[Web interface edit records]
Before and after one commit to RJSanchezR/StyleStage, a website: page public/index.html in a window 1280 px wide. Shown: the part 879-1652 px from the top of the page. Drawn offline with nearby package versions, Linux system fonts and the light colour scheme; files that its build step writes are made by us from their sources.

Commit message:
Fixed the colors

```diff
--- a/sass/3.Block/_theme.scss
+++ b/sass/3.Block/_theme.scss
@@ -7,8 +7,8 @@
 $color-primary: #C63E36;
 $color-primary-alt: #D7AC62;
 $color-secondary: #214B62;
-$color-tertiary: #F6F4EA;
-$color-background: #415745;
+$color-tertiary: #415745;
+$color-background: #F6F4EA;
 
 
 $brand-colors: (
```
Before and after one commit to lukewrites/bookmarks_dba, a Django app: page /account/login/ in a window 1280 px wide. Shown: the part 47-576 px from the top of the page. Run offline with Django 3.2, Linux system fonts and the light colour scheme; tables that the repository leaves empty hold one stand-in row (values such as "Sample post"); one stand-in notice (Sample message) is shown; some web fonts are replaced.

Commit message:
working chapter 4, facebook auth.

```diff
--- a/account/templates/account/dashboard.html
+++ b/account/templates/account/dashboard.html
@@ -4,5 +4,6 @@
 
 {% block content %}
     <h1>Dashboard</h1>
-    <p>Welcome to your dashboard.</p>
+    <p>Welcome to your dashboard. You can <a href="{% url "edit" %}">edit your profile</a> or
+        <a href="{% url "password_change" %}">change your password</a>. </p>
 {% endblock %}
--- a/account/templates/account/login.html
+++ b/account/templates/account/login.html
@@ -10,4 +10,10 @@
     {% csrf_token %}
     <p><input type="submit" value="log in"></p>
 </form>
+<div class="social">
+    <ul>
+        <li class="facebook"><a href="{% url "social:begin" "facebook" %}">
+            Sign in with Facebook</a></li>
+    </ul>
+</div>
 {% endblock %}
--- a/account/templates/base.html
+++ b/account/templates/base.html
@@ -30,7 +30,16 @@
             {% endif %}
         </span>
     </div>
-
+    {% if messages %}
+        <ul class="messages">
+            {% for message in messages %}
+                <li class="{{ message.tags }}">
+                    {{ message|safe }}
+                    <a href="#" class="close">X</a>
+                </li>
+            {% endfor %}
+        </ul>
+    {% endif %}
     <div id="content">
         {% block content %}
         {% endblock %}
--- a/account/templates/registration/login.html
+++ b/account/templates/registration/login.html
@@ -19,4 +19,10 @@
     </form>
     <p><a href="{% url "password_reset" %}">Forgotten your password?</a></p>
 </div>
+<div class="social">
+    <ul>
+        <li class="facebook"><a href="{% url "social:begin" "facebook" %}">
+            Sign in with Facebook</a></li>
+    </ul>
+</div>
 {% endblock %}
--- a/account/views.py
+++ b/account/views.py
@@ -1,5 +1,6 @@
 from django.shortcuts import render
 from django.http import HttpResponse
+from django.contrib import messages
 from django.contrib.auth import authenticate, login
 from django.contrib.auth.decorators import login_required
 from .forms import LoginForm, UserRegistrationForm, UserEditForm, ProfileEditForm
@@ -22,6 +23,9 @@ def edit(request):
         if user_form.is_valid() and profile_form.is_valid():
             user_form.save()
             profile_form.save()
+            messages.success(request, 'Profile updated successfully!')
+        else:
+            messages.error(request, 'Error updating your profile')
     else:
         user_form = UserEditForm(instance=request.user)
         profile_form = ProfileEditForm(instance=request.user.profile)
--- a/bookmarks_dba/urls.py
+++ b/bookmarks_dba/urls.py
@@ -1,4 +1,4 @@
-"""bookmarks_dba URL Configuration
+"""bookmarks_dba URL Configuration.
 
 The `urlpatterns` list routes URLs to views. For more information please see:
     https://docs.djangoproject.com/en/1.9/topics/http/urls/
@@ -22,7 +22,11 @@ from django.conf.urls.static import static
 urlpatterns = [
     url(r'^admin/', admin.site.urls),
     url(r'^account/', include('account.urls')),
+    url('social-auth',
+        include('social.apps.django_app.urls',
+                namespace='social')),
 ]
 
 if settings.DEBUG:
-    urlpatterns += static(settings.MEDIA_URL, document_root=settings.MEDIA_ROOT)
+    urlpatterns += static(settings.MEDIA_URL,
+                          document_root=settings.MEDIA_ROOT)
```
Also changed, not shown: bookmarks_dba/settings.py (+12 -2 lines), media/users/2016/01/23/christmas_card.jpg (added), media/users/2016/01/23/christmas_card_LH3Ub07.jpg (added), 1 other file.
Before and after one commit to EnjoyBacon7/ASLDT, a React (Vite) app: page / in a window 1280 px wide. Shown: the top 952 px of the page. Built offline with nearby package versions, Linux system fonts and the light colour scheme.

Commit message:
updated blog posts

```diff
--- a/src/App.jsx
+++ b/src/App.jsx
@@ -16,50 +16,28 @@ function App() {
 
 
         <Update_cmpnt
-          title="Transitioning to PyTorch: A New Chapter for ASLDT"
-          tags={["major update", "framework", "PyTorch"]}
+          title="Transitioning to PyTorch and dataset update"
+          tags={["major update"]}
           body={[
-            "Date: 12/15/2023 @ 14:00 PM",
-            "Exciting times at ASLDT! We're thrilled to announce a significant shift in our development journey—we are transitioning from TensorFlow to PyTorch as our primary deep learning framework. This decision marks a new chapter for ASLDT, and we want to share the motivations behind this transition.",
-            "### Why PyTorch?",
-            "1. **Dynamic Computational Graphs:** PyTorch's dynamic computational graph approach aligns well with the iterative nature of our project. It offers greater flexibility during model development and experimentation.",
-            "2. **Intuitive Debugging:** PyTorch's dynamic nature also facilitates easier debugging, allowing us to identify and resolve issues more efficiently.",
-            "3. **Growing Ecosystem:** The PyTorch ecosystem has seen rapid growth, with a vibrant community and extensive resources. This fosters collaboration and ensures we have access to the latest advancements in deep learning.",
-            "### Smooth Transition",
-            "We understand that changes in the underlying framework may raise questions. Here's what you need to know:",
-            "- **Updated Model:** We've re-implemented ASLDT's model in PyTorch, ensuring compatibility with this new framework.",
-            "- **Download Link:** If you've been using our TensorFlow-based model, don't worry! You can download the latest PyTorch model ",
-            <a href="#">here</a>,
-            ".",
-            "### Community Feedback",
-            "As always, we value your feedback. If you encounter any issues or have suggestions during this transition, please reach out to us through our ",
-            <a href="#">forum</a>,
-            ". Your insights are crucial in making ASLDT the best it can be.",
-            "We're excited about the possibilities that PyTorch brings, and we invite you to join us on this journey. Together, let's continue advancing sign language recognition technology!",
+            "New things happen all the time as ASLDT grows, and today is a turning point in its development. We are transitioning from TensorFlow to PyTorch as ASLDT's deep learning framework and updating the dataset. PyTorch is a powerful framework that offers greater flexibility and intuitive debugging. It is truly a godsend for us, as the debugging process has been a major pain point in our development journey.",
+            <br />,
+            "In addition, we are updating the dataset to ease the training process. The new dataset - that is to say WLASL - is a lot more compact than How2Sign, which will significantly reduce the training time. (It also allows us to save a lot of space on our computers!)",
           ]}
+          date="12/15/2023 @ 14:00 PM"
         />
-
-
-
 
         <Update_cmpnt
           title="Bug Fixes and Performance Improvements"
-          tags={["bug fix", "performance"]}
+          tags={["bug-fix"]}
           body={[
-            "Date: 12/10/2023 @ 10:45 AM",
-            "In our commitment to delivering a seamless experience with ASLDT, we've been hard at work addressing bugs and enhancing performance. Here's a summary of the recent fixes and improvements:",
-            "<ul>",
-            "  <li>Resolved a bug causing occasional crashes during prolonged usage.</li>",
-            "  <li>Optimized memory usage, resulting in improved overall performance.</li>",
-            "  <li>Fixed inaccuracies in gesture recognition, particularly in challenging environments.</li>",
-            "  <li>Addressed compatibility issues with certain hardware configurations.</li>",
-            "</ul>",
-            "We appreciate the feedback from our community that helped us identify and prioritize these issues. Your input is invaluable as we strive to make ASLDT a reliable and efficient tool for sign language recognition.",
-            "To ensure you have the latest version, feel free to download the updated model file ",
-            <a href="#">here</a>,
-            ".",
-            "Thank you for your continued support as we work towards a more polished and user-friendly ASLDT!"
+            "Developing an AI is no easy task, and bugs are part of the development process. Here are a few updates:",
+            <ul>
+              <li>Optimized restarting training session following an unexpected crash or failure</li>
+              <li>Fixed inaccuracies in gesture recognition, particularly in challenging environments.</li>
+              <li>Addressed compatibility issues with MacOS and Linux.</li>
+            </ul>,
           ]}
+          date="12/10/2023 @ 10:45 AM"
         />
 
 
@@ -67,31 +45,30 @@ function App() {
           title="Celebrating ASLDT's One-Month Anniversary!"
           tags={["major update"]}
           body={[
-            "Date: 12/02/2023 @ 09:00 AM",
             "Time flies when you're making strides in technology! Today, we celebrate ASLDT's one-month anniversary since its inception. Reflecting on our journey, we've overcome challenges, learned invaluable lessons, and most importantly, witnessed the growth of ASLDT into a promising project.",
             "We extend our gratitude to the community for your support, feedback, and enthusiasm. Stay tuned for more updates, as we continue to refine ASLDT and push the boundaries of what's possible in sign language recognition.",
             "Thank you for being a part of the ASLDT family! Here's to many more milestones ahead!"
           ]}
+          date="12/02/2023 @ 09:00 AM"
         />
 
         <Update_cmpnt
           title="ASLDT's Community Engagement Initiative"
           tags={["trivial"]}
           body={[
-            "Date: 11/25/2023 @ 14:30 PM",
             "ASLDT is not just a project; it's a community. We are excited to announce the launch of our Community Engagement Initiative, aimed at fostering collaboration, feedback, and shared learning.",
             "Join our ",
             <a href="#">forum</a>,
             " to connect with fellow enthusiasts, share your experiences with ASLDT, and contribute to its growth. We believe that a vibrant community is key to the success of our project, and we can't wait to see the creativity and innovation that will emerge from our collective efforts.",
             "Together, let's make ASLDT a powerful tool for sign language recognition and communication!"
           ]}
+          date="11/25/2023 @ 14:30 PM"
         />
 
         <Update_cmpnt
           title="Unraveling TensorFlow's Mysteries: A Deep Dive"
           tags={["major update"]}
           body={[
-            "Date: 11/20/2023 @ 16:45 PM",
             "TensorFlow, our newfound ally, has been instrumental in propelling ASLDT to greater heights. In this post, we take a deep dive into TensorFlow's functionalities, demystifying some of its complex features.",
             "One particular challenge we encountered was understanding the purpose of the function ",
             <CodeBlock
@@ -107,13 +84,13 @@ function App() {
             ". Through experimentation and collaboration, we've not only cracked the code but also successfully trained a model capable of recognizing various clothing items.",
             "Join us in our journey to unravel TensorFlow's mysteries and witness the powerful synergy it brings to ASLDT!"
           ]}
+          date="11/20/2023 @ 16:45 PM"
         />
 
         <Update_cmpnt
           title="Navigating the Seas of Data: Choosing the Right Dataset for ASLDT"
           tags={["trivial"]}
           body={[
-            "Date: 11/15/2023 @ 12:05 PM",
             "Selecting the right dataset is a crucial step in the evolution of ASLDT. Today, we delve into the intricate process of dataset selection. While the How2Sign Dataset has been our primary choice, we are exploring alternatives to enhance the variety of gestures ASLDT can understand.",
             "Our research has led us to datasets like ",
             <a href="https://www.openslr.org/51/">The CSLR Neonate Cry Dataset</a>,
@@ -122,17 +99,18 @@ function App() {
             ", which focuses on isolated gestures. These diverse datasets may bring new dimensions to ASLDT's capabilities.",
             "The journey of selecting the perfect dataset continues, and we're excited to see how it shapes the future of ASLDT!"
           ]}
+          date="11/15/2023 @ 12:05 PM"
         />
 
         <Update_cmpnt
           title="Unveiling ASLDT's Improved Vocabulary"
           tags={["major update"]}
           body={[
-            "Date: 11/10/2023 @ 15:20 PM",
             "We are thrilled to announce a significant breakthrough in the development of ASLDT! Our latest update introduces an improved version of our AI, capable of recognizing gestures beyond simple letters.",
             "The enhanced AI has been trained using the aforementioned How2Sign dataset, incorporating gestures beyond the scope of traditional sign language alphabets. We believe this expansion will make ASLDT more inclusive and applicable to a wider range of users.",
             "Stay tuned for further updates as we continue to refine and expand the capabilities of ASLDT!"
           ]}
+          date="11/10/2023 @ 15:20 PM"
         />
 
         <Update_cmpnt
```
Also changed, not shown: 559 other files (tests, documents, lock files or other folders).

### GOAL OF THE EXERCISE
In the records above, find the lines holding "messages". Copy each one.

### ANSWER TO THE PROBLEM
+    {% if messages %}
+        <ul class="messages">
+            {% for message in messages %}
+from django.contrib import messages
+            messages.success(request, 'Profile updated successfully!')
+            messages.error(request, 'Error updating your profile')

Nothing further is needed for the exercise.